Mitsuko treaded carefully on the path towards the nursery. The trees rose up to the clouds, stretching out their leafy canopy over the large area of the forest. No sun came through; it always remained dark in here. The hairs on Mitsuko's neck were prickling and her heart pounded in her chest but there was nothing to be afraid of here. Her clan owned this forest and only members of the clan could enter it. Why should she be afraid? She shook her head, hoping that the sudden movement would make her feel less awkward in such a familiar place.
The wind picked up and stopped her in her tracks. She covered her face as dead leaves from last year blew up into the wind. Some leaves and twigs got caught in her long black hair but she didn't try to pick them out, she didn't notice them weighing down her hair. She was too busy staring at the pile of rocks a little ways off the road when the wind had died down.
She hadn't even noticed she had come near it until now; this pile of large rocks sitting in the middle of a large forest with flat ground. Rocks couldn't be found anywhere nearby the forest, it was geographically set as so. Mitsuko couldn't help to not be curious. When she was younger, she would often come out here and sit on the rocks to think or just relax. Occasionally, she would hear a faint whisper in the wind and she would talk to it, not able to understand what it would say in reply. But, now that she has grown up, she just sits and listens.
She adjusted the pack over her shoulder. The fawns could wait awhile longer for her. Mitsuko climbed up the small hill of rocks and sat down on the very top boulder. She felt bigger now compared to when she would sit there as a child. The ground was much closer and she didn't feel like a queen anymore, just the girl that looked after the nursery in the Northern part of the forest. She closed her eyes and began to think of all the possible reasons why the rocks were here, as she had always done when she would visit this place.
Maybe it was the ruins of an old house? She shook her head. Who would spend the time to take apart a house and set all of the pieces in a nice pile in the forest rather than using it to make a new house? Could it be that the pile of rubble was some kind of shrine? Why weren't there any candles or names written? She felt the urge to get up off the rock and look around but she resisted.

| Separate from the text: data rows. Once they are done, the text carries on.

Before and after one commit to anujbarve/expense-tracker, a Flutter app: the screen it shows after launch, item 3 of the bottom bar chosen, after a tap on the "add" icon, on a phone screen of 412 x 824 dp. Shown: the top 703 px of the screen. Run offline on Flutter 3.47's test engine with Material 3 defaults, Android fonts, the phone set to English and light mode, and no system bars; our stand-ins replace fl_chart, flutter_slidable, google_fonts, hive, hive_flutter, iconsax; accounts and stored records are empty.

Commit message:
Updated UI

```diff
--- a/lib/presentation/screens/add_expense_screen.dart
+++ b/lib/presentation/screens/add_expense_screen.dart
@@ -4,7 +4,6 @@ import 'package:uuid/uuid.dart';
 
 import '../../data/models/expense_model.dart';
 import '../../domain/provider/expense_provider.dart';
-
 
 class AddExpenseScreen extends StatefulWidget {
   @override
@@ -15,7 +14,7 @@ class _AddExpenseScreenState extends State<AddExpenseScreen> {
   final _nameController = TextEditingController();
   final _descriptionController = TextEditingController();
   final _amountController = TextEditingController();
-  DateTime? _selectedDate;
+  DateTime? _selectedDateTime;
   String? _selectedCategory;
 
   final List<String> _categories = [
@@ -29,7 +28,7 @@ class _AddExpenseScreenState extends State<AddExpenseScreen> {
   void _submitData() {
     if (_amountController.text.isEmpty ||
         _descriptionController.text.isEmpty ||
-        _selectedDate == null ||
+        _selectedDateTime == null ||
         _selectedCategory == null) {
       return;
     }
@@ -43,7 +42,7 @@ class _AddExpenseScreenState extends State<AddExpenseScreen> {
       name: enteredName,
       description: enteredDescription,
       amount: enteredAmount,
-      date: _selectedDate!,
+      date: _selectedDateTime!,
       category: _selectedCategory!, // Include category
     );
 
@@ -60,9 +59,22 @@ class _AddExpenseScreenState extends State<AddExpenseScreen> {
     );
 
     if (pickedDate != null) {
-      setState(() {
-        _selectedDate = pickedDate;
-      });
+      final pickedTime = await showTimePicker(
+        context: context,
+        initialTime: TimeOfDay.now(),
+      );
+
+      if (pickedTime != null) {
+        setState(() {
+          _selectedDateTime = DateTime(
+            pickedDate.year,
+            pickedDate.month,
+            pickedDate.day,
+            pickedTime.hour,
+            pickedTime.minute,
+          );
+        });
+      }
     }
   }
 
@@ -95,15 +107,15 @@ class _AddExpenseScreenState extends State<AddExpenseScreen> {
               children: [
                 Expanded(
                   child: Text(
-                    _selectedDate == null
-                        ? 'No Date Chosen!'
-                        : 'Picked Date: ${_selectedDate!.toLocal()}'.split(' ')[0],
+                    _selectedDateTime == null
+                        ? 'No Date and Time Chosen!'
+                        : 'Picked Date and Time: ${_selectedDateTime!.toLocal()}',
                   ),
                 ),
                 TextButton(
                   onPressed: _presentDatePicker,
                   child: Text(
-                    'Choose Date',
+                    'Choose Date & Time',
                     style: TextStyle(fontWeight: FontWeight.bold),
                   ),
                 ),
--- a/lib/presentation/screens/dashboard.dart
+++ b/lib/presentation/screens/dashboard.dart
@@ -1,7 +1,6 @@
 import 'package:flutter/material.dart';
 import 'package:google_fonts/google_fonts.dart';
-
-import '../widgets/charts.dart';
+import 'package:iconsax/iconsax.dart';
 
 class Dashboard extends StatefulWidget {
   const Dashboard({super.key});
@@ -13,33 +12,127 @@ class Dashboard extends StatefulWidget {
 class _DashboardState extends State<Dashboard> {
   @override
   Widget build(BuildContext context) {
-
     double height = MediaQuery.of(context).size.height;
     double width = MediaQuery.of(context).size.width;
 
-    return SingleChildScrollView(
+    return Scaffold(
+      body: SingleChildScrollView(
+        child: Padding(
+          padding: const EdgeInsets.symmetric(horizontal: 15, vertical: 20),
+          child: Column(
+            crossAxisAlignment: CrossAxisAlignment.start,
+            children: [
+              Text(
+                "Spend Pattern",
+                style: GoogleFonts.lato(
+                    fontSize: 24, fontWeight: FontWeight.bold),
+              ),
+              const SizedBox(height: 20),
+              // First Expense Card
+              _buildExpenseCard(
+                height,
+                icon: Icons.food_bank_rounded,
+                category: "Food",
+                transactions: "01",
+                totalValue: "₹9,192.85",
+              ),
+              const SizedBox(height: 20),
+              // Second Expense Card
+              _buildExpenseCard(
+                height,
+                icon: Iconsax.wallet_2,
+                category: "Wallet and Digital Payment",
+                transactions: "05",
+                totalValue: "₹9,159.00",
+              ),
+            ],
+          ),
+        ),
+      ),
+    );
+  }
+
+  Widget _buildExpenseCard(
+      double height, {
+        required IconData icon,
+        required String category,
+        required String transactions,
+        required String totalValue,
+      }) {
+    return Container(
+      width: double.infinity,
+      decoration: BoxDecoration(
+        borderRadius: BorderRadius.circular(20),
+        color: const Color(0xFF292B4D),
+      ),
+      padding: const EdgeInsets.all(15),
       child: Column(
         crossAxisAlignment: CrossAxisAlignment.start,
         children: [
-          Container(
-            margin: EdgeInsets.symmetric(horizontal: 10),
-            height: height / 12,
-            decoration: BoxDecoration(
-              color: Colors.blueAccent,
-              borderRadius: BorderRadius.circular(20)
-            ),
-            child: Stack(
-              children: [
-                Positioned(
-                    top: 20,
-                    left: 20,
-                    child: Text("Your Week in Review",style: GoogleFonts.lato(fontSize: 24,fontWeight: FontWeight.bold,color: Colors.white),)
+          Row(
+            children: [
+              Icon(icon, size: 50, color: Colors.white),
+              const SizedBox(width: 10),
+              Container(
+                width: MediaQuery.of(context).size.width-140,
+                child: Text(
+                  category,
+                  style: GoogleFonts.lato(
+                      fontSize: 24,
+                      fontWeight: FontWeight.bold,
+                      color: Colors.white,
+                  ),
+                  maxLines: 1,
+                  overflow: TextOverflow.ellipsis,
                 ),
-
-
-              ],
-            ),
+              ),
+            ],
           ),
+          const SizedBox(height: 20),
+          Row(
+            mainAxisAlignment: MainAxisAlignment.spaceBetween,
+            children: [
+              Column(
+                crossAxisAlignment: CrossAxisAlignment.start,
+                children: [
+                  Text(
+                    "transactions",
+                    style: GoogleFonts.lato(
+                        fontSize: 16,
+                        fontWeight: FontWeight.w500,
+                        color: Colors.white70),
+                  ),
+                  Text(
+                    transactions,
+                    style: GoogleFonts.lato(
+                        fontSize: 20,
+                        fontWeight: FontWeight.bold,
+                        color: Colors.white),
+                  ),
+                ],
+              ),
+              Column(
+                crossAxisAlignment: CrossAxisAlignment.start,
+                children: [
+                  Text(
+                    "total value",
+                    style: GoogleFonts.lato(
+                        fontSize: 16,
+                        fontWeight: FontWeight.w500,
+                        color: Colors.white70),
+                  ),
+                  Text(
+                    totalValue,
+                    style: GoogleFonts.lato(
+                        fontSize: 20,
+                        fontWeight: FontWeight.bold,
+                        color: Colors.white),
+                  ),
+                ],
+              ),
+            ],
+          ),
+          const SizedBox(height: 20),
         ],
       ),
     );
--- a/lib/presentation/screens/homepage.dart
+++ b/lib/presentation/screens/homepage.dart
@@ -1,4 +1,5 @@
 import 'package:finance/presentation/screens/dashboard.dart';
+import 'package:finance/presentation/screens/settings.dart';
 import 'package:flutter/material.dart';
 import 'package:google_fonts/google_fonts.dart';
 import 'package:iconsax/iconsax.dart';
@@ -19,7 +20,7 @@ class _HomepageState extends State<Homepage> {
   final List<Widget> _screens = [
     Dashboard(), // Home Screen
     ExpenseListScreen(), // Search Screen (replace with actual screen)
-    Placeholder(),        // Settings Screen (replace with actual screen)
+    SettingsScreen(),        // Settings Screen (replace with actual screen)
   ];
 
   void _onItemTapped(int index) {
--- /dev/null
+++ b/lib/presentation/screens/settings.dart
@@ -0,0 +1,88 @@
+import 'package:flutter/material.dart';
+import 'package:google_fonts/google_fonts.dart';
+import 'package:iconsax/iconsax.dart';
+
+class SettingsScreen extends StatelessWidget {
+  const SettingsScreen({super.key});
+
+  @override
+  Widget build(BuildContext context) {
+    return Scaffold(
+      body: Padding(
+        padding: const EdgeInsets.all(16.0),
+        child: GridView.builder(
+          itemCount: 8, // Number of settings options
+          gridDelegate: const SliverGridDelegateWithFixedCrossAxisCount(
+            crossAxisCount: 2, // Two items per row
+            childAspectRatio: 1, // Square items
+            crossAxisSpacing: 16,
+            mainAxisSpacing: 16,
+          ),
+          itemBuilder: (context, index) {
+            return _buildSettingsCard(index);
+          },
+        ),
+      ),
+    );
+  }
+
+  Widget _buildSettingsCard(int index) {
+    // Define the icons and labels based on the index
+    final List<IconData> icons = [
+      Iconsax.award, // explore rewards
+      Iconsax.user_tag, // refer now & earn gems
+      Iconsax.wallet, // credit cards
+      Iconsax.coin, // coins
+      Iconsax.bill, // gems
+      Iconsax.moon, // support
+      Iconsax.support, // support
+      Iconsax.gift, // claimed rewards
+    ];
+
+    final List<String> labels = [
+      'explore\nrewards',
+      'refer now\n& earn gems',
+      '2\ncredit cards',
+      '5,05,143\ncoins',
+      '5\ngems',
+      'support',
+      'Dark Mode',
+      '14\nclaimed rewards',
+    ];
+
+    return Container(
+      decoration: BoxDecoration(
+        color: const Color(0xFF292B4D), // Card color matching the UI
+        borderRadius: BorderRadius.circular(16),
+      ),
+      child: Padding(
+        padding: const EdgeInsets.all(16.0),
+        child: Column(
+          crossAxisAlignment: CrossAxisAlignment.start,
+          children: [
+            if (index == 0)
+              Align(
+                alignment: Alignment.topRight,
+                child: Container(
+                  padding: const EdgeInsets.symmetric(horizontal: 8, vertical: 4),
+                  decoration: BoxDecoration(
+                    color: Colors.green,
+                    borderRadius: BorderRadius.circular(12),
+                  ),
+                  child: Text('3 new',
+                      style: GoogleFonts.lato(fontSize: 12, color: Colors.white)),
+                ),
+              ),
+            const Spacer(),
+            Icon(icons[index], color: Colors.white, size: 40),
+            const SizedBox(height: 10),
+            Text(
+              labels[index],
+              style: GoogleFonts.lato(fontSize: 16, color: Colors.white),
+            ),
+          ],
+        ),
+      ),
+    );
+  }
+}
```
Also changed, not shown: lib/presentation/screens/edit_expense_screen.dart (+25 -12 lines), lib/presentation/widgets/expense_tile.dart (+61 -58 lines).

Something was watching her every move, waiting to catch her off guard.
An eerie feeling swept through her body when the last idea that she could ever think of came to mind. What if, this pile of rocks that she was sitting on so calmly... What if it was a burial ground for someone stripped of all humane honors? Someone just killed and tossed into a hole and covered with boulders. She shivered and sat up straight, opening her eyes. Could that be why? She had never thought of that one before.
How then could she hear the faint whisper in the wind when she sat on the rocks and nowhere else in the forest? There was a secret to this pile of rubble. Ignorant of the forest watching her, she leaped off the rocks and sat her pack down on the ground by the road. Now at sixteen years of age, she was strong enough to lift the stones and unearth the mystery that is the pile of rocks.
Standing before it, she stretched her arms out and up, warming up to lifting the boulders. She decided this will be her project that no one knew about. Every day that she comes out to feed the fawns, she shall pick up and move a couple of stones. As much as she wanted to throw all the rocks out of the hole, she couldn't. It would take more than a day and her absence would be suspicious. She had to get back before noon and had completed the known task at hand.
The rocks were heavy but Mitsuko focused her energy on each rock, somehow making it lighter by a little amount. She had moved five large rocks as big as her teen-age torso before she decided to complete her chore and head on home in time for lunch. Tomorrow, she shall come back and work on the pile again. She was determined to find the voice of the faint whisper.